Of course, Mama Grizzlies are female candidates endorsed by Sarah Palin in the 2010 U.S. midterm elections. Soccer Moms were middle-class, middle-aged, minivan driving women considered key in President Clinton's 1996 victory over Bob Dole.
Eight years later, in the 2004 election between George Bush and John Kerry, NASCAR Dads -- small-town, conservative, middle-aged, blue-collar white men - were the crucial swing vote.
Why will 2012 be the year of the Facebook Mom? Because there are lots of them and they know how to leverage social media. They know how to scale their influence in ways Soccer Moms and NASCAR Dads didn't.
Lest you scoff at the notion, one new study from the NPD Group reveals that 79% of all U.S. moms with children under the age of 18 are active on social media. Another new survey conducted for a greeting card company finds that women over 40 have up to four times as many Facebook friends as their children.
The studies found that these middle-age mothers were able to connect with not only their own friends but also friends of their co-workers, their children's friends, parents of their children's friends, and even their own parents. The result is a diverse and potentially powerful social sphere that encompasses different age groups and genders.
So the question is, how do they use this social power? How do they wield their growing influence? So far, it's primarily to inform purchasing decisions. The NPD study found that 40% of moms who purchase something because of what they read online said that the recommendation that drove them to purchase came from Facebook.
The greeting card study identifies six different categories of women over 40 on Facebook. The two largest groups are "Feel-Gooders," those who simply enjoy the community spirit of Facebook, and "Do-Gooders," those use the social networking site to raise awareness of a campaign or cause. These are the groups that have the potential to swing the 2012 election. They not only have far more virtual friends than other groups; they know how to leverage them. They are rapidly becoming sophisticated influencers of opinion.
So how many Facebook Moms are there? How large is the influencer group we're talking about? The 35-54 age group is the fastest growing demographic on Facebook and now represents 30 percent of the entire 500 million+ user base. How's that for potential political power? Win the Facebook Moms and you win the 2012 election.
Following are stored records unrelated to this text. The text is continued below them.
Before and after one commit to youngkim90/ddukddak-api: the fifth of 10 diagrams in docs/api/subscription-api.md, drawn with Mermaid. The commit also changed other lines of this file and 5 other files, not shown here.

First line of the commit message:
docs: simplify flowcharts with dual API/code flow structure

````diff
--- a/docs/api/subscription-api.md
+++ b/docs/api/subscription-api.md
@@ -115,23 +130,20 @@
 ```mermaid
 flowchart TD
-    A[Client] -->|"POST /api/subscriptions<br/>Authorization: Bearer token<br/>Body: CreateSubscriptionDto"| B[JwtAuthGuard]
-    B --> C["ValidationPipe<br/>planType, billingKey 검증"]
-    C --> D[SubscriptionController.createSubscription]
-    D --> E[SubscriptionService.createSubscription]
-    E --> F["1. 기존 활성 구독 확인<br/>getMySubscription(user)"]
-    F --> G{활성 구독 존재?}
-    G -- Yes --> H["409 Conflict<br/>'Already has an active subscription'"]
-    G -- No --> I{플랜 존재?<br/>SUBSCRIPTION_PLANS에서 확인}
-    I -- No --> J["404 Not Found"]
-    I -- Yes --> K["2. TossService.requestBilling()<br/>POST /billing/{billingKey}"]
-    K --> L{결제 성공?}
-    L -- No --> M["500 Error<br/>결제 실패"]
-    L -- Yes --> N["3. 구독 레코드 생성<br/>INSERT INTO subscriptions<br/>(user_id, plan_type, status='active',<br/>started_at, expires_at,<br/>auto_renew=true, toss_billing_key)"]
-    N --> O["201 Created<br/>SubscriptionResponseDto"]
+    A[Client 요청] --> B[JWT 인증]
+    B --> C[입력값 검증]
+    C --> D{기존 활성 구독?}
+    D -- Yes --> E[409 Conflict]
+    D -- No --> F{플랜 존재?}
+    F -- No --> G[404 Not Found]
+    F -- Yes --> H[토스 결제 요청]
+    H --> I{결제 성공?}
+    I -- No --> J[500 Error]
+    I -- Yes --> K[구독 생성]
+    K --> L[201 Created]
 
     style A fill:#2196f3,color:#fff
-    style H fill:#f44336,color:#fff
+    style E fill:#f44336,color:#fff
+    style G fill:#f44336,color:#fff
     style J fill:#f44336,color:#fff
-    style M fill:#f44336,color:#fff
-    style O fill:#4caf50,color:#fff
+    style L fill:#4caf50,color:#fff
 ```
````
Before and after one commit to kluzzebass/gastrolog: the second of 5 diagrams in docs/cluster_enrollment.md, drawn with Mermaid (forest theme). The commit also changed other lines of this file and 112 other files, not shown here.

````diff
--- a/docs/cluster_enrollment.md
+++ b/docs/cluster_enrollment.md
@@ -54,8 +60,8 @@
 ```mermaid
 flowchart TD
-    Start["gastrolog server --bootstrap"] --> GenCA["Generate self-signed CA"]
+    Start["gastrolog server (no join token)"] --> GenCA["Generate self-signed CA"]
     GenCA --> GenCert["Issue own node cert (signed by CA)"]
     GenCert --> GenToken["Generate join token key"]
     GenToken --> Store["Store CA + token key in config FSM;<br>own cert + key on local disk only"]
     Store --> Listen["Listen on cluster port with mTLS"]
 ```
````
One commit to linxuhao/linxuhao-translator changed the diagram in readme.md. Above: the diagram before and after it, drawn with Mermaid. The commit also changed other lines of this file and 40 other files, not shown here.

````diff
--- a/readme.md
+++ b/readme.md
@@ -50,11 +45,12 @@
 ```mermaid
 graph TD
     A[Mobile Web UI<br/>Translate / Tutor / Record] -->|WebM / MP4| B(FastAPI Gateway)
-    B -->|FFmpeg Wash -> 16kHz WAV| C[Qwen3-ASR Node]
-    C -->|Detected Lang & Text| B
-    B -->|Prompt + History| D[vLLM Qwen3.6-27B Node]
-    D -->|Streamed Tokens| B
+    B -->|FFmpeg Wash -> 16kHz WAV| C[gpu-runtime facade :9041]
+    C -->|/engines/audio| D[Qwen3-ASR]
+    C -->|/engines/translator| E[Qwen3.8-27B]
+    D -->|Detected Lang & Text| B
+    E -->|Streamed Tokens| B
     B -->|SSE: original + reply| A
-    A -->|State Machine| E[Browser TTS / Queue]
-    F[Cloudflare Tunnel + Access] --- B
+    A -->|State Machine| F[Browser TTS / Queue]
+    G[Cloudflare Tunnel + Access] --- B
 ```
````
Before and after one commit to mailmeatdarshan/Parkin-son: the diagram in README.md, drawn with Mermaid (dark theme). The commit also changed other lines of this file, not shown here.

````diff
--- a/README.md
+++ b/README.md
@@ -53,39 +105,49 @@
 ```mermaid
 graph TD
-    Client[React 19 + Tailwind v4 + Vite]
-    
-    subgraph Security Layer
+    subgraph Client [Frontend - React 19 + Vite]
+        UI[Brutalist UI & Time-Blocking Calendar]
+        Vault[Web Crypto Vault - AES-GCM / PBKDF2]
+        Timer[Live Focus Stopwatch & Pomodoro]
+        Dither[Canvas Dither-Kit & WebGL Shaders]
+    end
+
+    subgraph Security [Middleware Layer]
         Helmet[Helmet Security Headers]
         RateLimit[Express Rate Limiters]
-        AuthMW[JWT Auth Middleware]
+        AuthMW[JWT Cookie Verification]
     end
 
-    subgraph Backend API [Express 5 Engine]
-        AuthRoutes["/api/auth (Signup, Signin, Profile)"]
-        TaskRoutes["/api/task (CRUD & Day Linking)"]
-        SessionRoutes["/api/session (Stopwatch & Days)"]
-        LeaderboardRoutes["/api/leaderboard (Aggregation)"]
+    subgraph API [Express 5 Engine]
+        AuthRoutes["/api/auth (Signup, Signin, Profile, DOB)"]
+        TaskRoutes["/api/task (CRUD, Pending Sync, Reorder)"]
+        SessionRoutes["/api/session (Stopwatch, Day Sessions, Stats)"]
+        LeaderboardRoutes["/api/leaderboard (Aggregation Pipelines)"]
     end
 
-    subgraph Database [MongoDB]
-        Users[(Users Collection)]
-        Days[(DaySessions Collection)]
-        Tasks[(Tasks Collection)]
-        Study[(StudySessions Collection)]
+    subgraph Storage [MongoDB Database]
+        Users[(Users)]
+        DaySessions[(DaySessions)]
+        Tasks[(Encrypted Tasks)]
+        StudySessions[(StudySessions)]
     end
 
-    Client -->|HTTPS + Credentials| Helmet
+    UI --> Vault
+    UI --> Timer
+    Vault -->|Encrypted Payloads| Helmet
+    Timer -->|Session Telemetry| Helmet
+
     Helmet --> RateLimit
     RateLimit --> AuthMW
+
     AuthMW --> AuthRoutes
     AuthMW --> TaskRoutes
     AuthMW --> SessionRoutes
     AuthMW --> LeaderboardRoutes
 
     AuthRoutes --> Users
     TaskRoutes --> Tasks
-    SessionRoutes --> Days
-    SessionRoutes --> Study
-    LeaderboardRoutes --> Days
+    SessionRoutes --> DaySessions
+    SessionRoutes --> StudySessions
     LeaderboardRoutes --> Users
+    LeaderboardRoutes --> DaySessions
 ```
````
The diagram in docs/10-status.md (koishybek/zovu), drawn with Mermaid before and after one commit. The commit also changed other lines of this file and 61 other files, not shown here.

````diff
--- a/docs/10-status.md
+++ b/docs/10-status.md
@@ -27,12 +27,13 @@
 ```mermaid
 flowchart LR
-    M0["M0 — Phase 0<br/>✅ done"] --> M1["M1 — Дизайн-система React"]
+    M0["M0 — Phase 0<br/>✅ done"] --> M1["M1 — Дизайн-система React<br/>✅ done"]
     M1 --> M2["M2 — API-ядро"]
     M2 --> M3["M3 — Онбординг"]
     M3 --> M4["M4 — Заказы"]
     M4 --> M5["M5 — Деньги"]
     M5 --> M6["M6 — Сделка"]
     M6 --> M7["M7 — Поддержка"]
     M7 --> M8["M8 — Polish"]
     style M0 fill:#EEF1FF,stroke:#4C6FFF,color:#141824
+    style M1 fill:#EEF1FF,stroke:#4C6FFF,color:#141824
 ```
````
Note to HuffPost readers: There's a revolution underway, and it's good news for everybody of every age! It's never too late to achieve your dreams. It's never too late to give back to your community and leave a meaningful legacy. It's not about age. It's about attitude. Join the revolution. Confront ageism and fight the stereotypes of age. Watch "Growing Bolder" on PBS stations coast to coast and connect with me on Facebook, LinkedIn and Twitter.
Follow Marc Middleton on Twitter: www.twitter.com/MarcMiddleton